The London Library is a library that seems to have accidentally arrived in our London from some alternate world. With the nineteenth century idealism of its founding fathers, the tendency of famous Victorians to appear in its story and the iconic steel grid flooring the whole place struck me as slightly steampunk. A combination of the best of the Victorian age with elements of the latest design and digital technology. I visited this strange and wonderful place early on in the summer. They have regular tours which I recommend to anyone with an interest in such things (i.e. libraries, books, architecture, design, history and so on).
The London Library was founded by Thomas Carlyle in 1841. (See. Count the famous Victorians in this blog entry.) Unhappy with the British Library he wanted to set up a members' library which better fitted his vision of what a library should be like. Its collection would aim to cover the humanities in a depth and range comparable to a national library. Members would be able to borrow books to read in the comfort of their own homes and the reading rooms would offer a more comfortable atmosphere than those of the British Library.
Carlyle's project soon attracted the involvement of people like Thackery and Gladstone. Charles Dickens and George Elliot were among the first to join the exciting new library. The London Library's ability to attract such key figures clearly wasn't just based on momentary fashion, the appeal of a trendy new place to read and study. The Library has continued to attract big names throughout its history. The current president is Tom Stoppard. We saw a Library Christmas card designed by Quentin Blake. This gave our tour a slight celebrity tour feel which I hadn't been expecting. Not in a bad way and obviously it does suggest that the place has something to offer.
As a private members' library the London Library has always been free to do its own thing in a way that other libraries aren't. This has left it with a slightly eccentric classification system which they are very proud of. Essentially books are organised by subject. Then the subjects are in alphabetical order. Then...well I'm sure you would get used to it if you worked there or you were a regular visitor. The staff seemed very proud of it so it must work reasonably well. From a tour group's perspective it throws up some interesting juxtapositions. The strangest subjects end up next door to each other.
However the London Library gets much weirder then that. They never throw anything away! Well not really ‘never’. If something's horribly damaged or they have duplicates then they make an exception but there is no actual weeding. Once a book is part of the collection it stays there. This is an interesting contrast to every library that I've ever been involved with. Presumably it goes back to that early ambitious desire to compete with the British Library. It certainly adds to the London Library's value for researchers, particularly historians. Think of the research value of their books on education or parenting for example. The chance to see shifting social trends on one bookshelf. Our tour guide also mentioned a writer who used a decades old tourist guide to check if a fictional journey would have been possible for her characters. This collection policy also adds to the appeal of the place for those of us who just love old books.
The London Library is a fantasy labyrinth of a library. Thanks to the steel grid flooring you can look down and see the floors below. You can look down and see the bookshelves going on into infinity.
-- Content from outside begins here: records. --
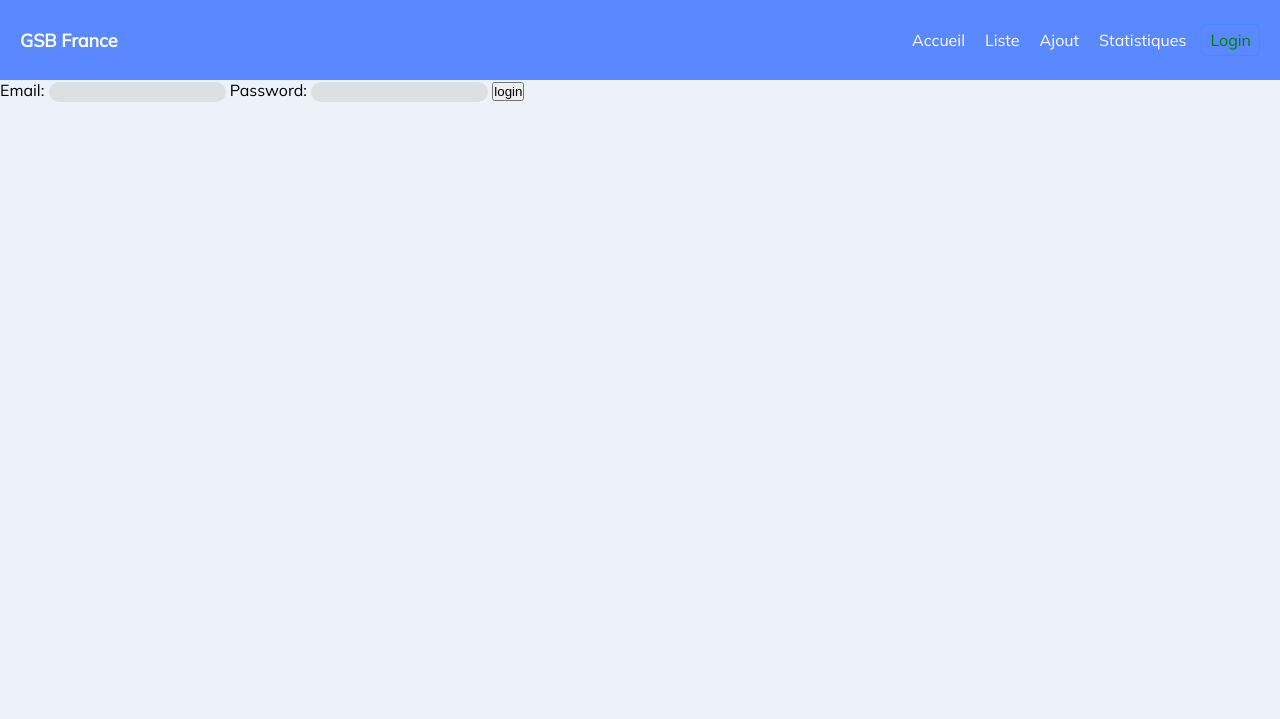
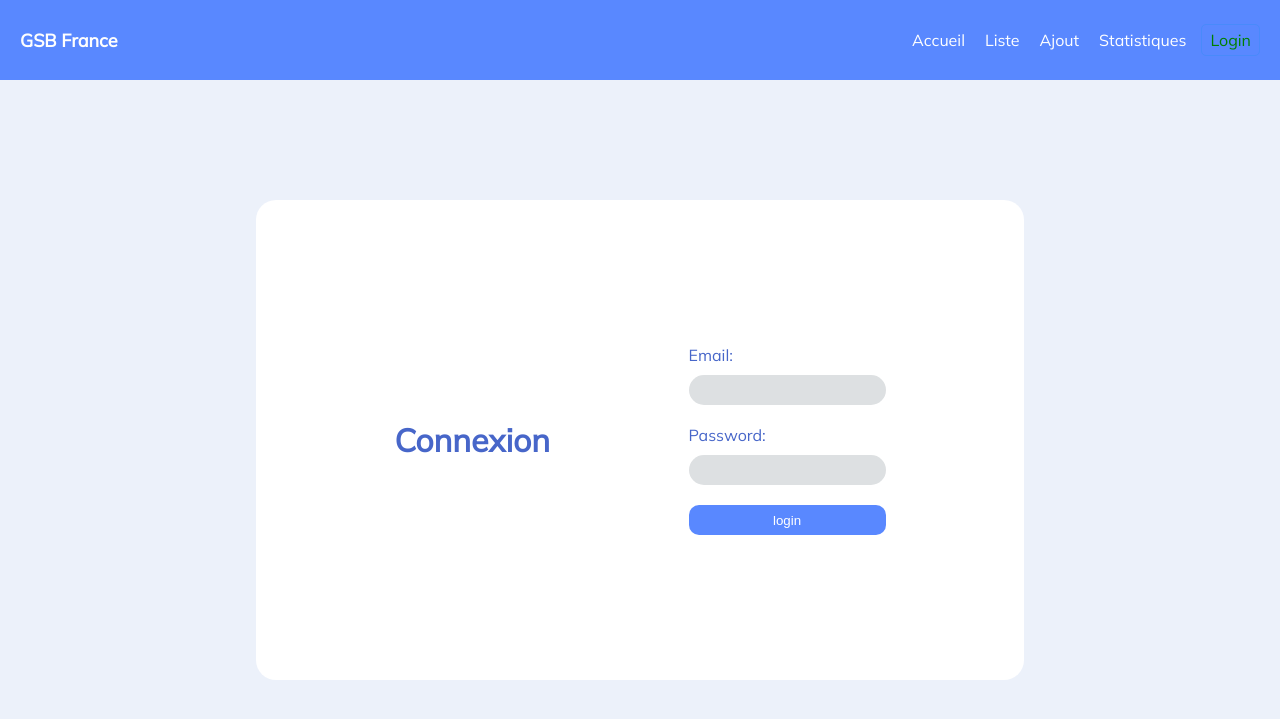
Before and after one commit to ilan990/gsb-Symfony, a Symfony app: template templates/login/index.html.twig in a window 1280 px wide. Shown: the top 719 px of the page. Run offline with Twig, Linux system fonts and the light colour scheme; the template is opened without the code that fills it, so the values that code supplies are empty; some libraries are stand-ins or nearby versions.

Commit message:
design login

```diff
--- a/public/Style/style.css
+++ b/public/Style/style.css
@@ -445,3 +445,30 @@ table th {
         border-bottom: 0;
     }
 }
+.login-design{
+    display: flex;
+    height: 60vh;
+    width: 60vw;
+    background-color: white;
+    justify-content: space-evenly;
+    align-items: center;
+    margin:15vh auto;
+    border-radius:20px ;
+    color: #4766c9;
+}
+.login-design input{
+    padding: 10px;
+    height: 30px;
+}
+.login-design form{
+    display: flex;
+    flex-direction: column;
+
+}
+.bouton-login{
+    background-color: #5988FF;
+    color: white;
+    height: 30px;
+    border-radius: 10px;
+    border: 0px;
+}
--- a/templates/login/index.html.twig
+++ b/templates/login/index.html.twig
@@ -6,17 +6,19 @@
     {% if error %}
         <div>{{ error.messageKey|trans(error.messageData, 'security') }}</div>
     {% endif %}
+<div class="login-design">
+    <h1>Connexion</h1>
+    <form  action="{{ path('login') }}" method="post">
+        <label for="username" style="margin-bottom: 10px">Email:</label>
+        <input type="text" id="username" name="_username" value="{{ last_username }}"/></br>
 
-    <form action="{{ path('login') }}" method="post">
-        <label for="username">Email:</label>
-        <input type="text" id="username" name="_username" value="{{ last_username }}"/>
-
-        <label for="password">Password:</label>
-        <input type="password" id="password" name="_password"/>
+        <label for="password" style="margin-bottom: 10px">Password:</label>
+        <input type="password" id="password" name="_password"/></br>
 
         {# If you want to control the URL the user is redirected to on success
         <input type="hidden" name="_target_path" value="/account"/> #}
 
-        <button type="submit">login</button>
+        <button class="bouton-login" type="submit">login</button>
     </form>
+</div>
 {% endblock %}
```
My impression that the place was slightly otherworldly was only reinforced by the design of the new art section which riffs on the original design. The new steel gird flooring is narrower to allow for high heels and to stop readers dropping things on their fellows below. Clear evidence that designers do learn from the mistakes of the past. It also has glass panels which slowly change colour thanks to cleverly placed lighting.
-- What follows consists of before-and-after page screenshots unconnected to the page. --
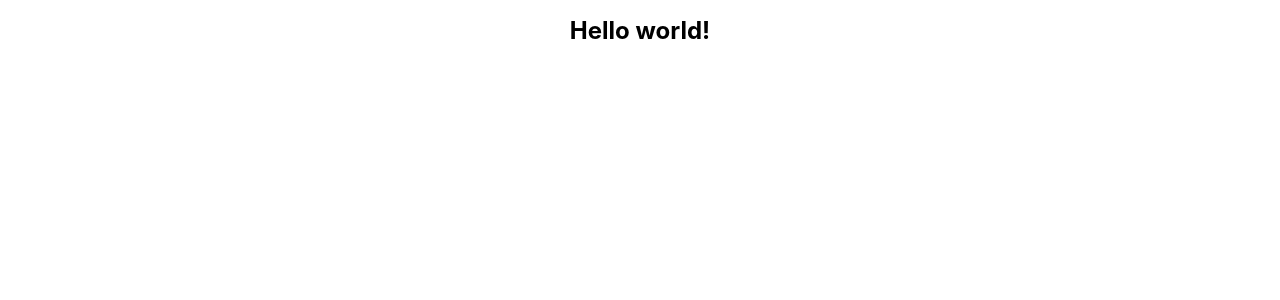
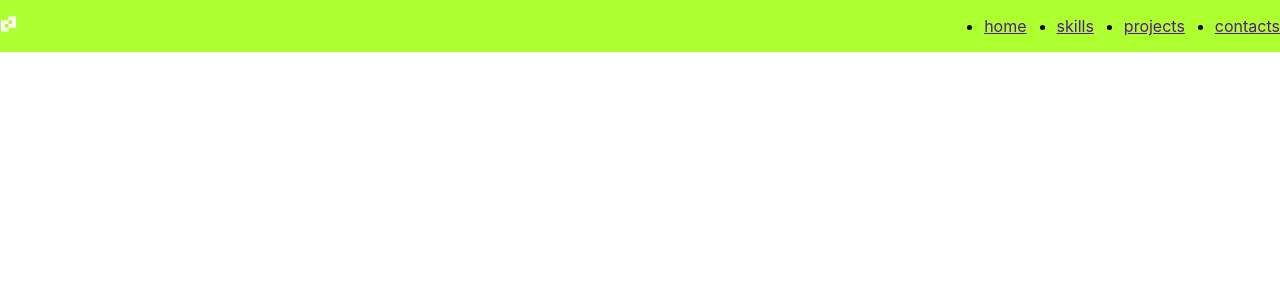
Before and after one commit to demos461/portfolio, a React app: page / in a window 1280 px wide. Shown: the top 300 px of the page. Built offline with nearby package versions, Linux system fonts and the light colour scheme.

Commit message:
feat: create header structure

```diff
--- a/src/App.tsx
+++ b/src/App.tsx
@@ -1,17 +1,7 @@
-import styled from 'styled-components';
-
+import { Header } from './layout/header/Header';
 
 function App() {
-    return (
-        <div className="App">
-            <Title>Hello world!</Title>
-        </div>
-    );
+  return <Header />;
 }
 
 export default App;
-
-const Title = styled.h1`
-    font-size: 1.5em;
-    text-align: center;
-`;
--- /dev/null
+++ b/src/components/icon/Icon.tsx
@@ -0,0 +1,23 @@
+import React, { FC } from 'react';
+import iconsSprite from '../../assets/images/icons-sprite.svg';
+
+type IconPropsType = {
+  iconId: string;
+  height?: string;
+  width?: string;
+  viewBox?: string;
+};
+
+export const Icon: FC<IconPropsType> = ({ iconId, height, width, viewBox }) => {
+  return (
+    <svg
+      width={width || '32'}
+      height={height || '32'}
+      viewBox={viewBox || '0 0 32 32'}
+      fill='none'
+      xmlns='http://www.w3.org/2000/svg'
+    >
+      <use xlinkHref={`${iconsSprite}#${iconId}`} />
+    </svg>
+  );
+};
--- /dev/null
+++ b/src/components/logo/Logo.tsx
@@ -0,0 +1,10 @@
+import React from 'react';
+import { Icon } from '../icon/Icon';
+
+export const Logo = () => {
+  return (
+    <a href=''>
+      <Icon iconId={'logo'} height={'16'} width={'17'} viewBox={'0 0 16 17'} />
+    </a>
+  );
+};
--- /dev/null
+++ b/src/components/menu/Menu.tsx
@@ -0,0 +1,30 @@
+import React from 'react';
+import styled from 'styled-components';
+
+export const Menu = () => {
+  return (
+    <StyledNav>
+      <ul>
+        <li>
+          <a href=''>home</a>
+        </li>
+        <li>
+          <a href=''>skills</a>
+        </li>
+        <li>
+          <a href=''>projects</a>
+        </li>
+        <li>
+          <a href=''>contacts</a>
+        </li>
+      </ul>
+    </StyledNav>
+  );
+};
+
+const StyledNav = styled.nav`
+  ul {
+    display: flex;
+    gap: 30px;
+  }
+`;
--- /dev/null
+++ b/src/layout/header/Header.tsx
@@ -0,0 +1,20 @@
+import React from 'react';
+import styled from 'styled-components';
+import { Logo } from '../../components/logo/Logo';
+import { Menu } from '../../components/menu/Menu';
+
+export const Header = () => {
+  return (
+    <StyledHeader>
+      <Logo />
+      <Menu />
+    </StyledHeader>
+  );
+};
+
+const StyledHeader = styled.header`
+  display: flex;
+  justify-content: space-between;
+  align-items: center;
+  background-color: greenyellow;
+`;
```
Also changed, not shown: src/assets/images/icons-sprite.svg.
It's clearly and justifiably proud of its past but the London Library is forward looking in many ways. The new area and the plans for further expansion testify to that. That said some of the old-fashioned habits help to maintain its unique atmosphere. They have a better archive of the Times than the Times does but they don't stock any other newspapers. In Victorian London the Times was the only newspaper, certainly the only newspaper that a gentleman would be interested in.
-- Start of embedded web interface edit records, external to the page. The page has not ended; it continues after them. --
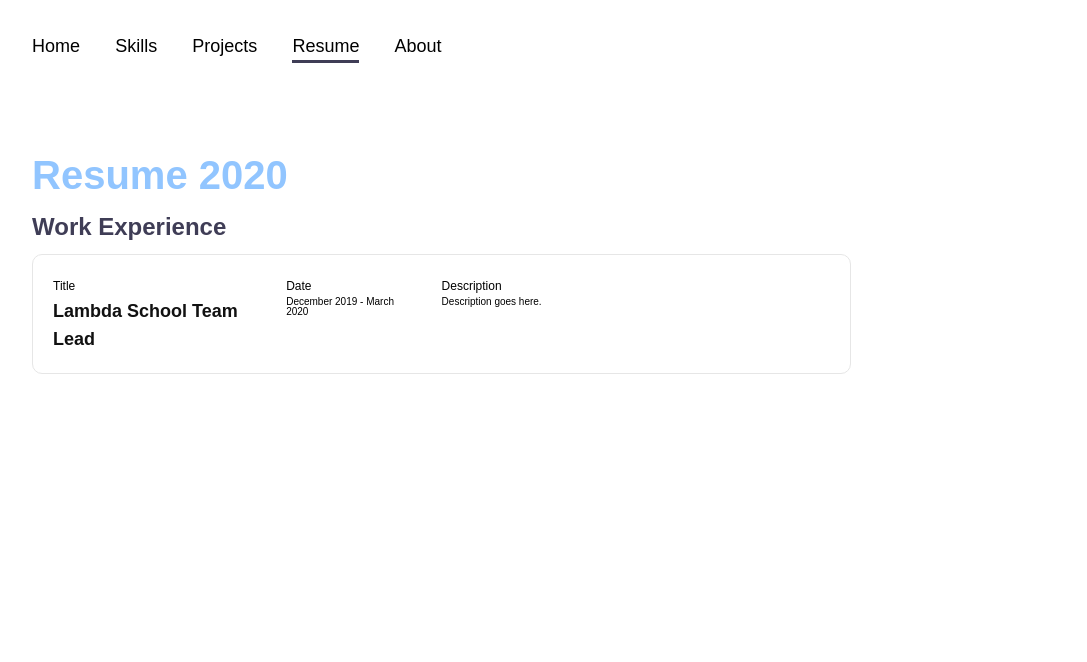
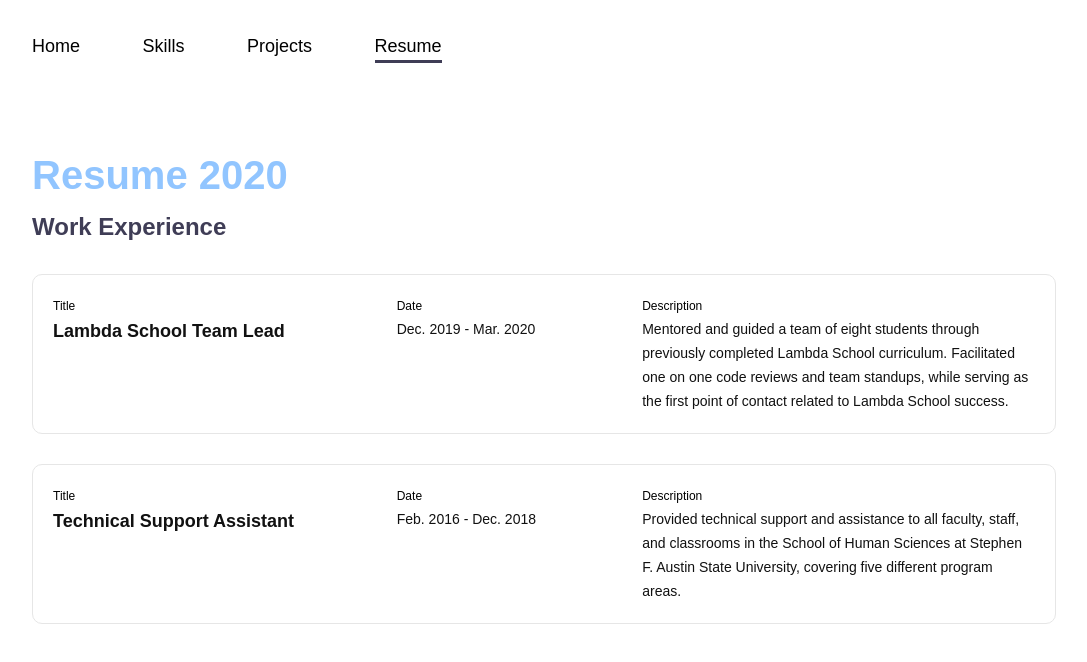
Before and after one commit to alex-lc/portfolio, a React (Create React App) app: page /resume in a window 1280 px wide. Shown: the top 662 px of the page, without its empty margins (96-1183 px from the left). Built offline with nearby package versions, Linux system fonts and the light colour scheme.

Commit message:
resume work

```diff
--- a/src/components/Header.js
+++ b/src/components/Header.js
@@ -11,7 +11,6 @@
                 <NavLink activeClassName="active" to="/skills">Skills</NavLink>
                 <NavLink activeClassName="active" to="/projects">Projects</NavLink>
                 <NavLink activeClassName="active" to="/resume">Resume</NavLink>
-                <NavLink activeClassName="active" to="/about">About</NavLink>
             </Nav>
         </NavContainer>
     )
--- a/src/components/Resume.js
+++ b/src/components/Resume.js
@@ -2,7 +2,7 @@
 import { useSpring } from 'react-spring';
 
 /* styles */
-import { Container, InnerContainer, H2, ResumeContainer, ResumeItem, ResumeHeading, ResumeItemLabel, JobTitle } from '../styles';
+import { Container, InnerContainer, H2, ResumeContainer, ResumeItem, ResumeHeading, ResumeItemLabel, JobTitle, ResumeDate, JobDescription } from '../styles';
 
 /* components */
 import Header from './Header';
@@ -30,11 +30,32 @@
                         </div>
                         <div className="date">
                             <ResumeItemLabel>Date</ResumeItemLabel>
-                            December 2019 - March 2020
+                            <ResumeDate>Dec. 2019 - Mar. 2020</ResumeDate>
                         </div>
                         <div className="description">
                             <ResumeItemLabel>Description</ResumeItemLabel>
-                            Description goes here.
+                            <JobDescription>
+                                Mentored and guided a team of eight students through previously completed Lambda School curriculum. Facilitated
+                                one on one code reviews and team standups, while serving as the first point of contact related to Lambda School success.
+                            </JobDescription>
+                        </div>
+                    </ResumeItem>
+
+                    <ResumeItem>
+                        <div className="job">
+                            <ResumeItemLabel>Title</ResumeItemLabel>
+                            <JobTitle>Technical Support Assistant</JobTitle>
+                        </div>
+                        <div className="date">
+                            <ResumeItemLabel>Date</ResumeItemLabel>
+                            <ResumeDate>Feb. 2016 - Dec. 2018</ResumeDate>
+                        </div>
+                        <div className="description">
+                            <ResumeItemLabel>Description</ResumeItemLabel>
+                            <JobDescription>
+                                Provided technical support and assistance to all faculty, staff, and classrooms in the School of Human Sciences at Stephen F.
+                                Austin State University, covering five different program areas.
+                            </JobDescription>
                         </div>
                     </ResumeItem>
                 </ResumeContainer>
--- a/src/styles/index.js
+++ b/src/styles/index.js
@@ -5,7 +5,7 @@
 import { Hero, HeroInfo, Social, SocialIcon, NavContainer, Nav } from './landing';
 import { BackgroundSplash, SkillContainer, Skill } from './skills';
 import { ProjectContainer, ProjectTitle, ProjectDescription, ProjectHeading, TechStack, ProjectControls, ProjectButton } from './projects';
-import { ResumeContainer, ResumeItem, ResumeHeading, ResumeItemLabel, JobTitle } from './resume';
+import { ResumeContainer, ResumeItem, ResumeHeading, ResumeItemLabel, JobTitle, ResumeDate, JobDescription } from './resume';
 
 /* structural components */
 export const Container = styled(animated.div)`
@@ -24,5 +24,5 @@
 export {
     H1, H2, LargeP, Hero, HeroInfo, Tagline, Social, SocialIcon, NavContainer, Nav, BackgroundSplash, SkillContainer, Skill,
     ProjectContainer, ProjectTitle, ProjectDescription, ProjectHeading, TechStack, ProjectButton, ProjectControls,
-    ResumeContainer, ResumeItem, ResumeHeading, ResumeItemLabel, JobTitle
+    ResumeContainer, ResumeItem, ResumeHeading, ResumeItemLabel, JobTitle, ResumeDate, JobDescription
 };
--- a/src/styles/resume.js
+++ b/src/styles/resume.js
@@ -14,7 +14,8 @@
 `;
 
 export const ResumeItem = styled.div`
-    width: 80%;
+    width: 100%;
+    margin: 3rem 0 0;
     padding: 2rem;
     border: 1px solid #e6e6e6;
     border-radius: 1rem;
@@ -22,21 +23,21 @@
     justify-content: space-between;
 
     .job {
-        width: 25%;
+        width: 30%;
         display: flex;
         flex-direction: column;
         align-items: flex-start;
     }
 
     .date {
-        width: 15%;
+        width: 20%;
         display: flex;
         flex-direction: column;
         align-items: flex-start;
     }
 
     .description {
-        width: 50%;
+        width: 40%;
         display: flex;
         flex-direction: column;
         align-items: flex-start;
@@ -55,3 +56,17 @@
     line-height: 2.8rem;
     color: #111111;
 `;
+
+export const ResumeDate = styled.p`
+    font-size: 1.4rem;
+    font-weight: 500;
+    line-height: 2.4rem;
+    color: #111111;
+`;
+
+export const JobDescription = styled.p`
+    font-size: 1.4rem;
+    font-weight: 500;
+    line-height: 2.4rem;
+    color: #111111;
+`;
```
As you might expect from a private members' library in this more demanding century they also offer an impressive range of online resources. Their e-collections include JSTOR and other major journal databases. Alternatively the database of 19th century newspapers could be used to see if those Victorian gentlemen were missing anything.
This is a dream library. A vast maze of shelves full of weird and wonderful titles, including many that must be largely lost in the outside world. It's a maze where you can see the floors above and below. This liberates you from the shallow temptations of merely wondering what's round the next corner. You are free to wonder what those books are just down there or just up there. I could happily spend days exploring this place. The tour is a good way to get a glimpse of the mysteries on offer.